### EXERCISE DIRECTIONS
Pull every "changed" line out of the data below.

### DATA RECORDS
════════════════════

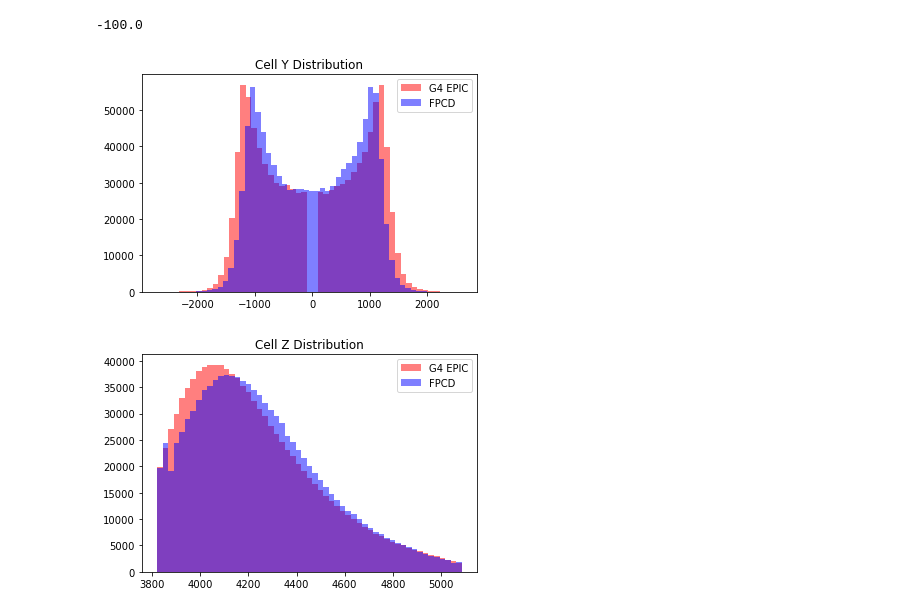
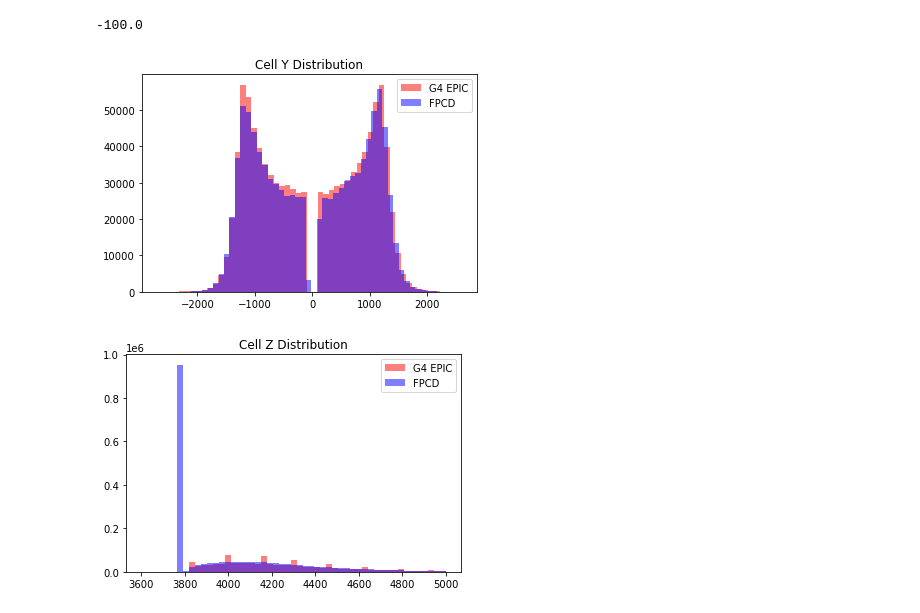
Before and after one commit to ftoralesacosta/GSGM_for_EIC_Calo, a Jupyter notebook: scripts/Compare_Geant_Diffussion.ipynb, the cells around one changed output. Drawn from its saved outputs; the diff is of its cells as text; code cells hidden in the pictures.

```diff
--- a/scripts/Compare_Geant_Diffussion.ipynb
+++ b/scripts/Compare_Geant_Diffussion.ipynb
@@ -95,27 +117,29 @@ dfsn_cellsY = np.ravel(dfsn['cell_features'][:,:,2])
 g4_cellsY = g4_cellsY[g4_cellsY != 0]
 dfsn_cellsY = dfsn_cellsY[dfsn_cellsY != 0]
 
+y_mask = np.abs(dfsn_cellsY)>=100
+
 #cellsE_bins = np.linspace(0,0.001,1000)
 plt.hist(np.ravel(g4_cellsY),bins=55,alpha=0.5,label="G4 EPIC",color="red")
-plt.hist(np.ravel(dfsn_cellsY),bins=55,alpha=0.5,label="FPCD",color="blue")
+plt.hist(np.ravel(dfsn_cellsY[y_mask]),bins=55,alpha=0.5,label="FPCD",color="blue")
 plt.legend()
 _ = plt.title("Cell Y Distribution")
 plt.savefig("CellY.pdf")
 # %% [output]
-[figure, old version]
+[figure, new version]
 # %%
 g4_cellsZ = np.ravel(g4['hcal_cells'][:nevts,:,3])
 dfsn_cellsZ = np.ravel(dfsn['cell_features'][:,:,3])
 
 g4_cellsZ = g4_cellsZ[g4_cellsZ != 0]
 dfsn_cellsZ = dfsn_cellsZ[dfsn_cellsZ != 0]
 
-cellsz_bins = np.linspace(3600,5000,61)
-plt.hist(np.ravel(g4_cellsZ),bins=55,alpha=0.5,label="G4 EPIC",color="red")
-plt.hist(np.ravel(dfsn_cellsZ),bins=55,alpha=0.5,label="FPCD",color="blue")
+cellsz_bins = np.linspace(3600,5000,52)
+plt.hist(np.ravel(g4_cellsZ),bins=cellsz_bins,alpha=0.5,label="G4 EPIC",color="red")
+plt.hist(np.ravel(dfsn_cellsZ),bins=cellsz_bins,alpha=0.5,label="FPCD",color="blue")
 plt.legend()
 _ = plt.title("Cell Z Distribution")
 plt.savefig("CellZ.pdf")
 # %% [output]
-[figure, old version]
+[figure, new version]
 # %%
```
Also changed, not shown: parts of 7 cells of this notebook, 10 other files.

════════════════════

### TASK ANSWER
Before and after one commit to ftoralesacosta/GSGM_for_EIC_Calo, a Jupyter notebook: scripts/Compare_Geant_Diffussion.ipynb, the cells around one changed output. Drawn from its saved outputs; the diff is of its cells as text; code cells hidden in the pictures.
Also changed, not shown: parts of 7 cells of this notebook, 10 other files.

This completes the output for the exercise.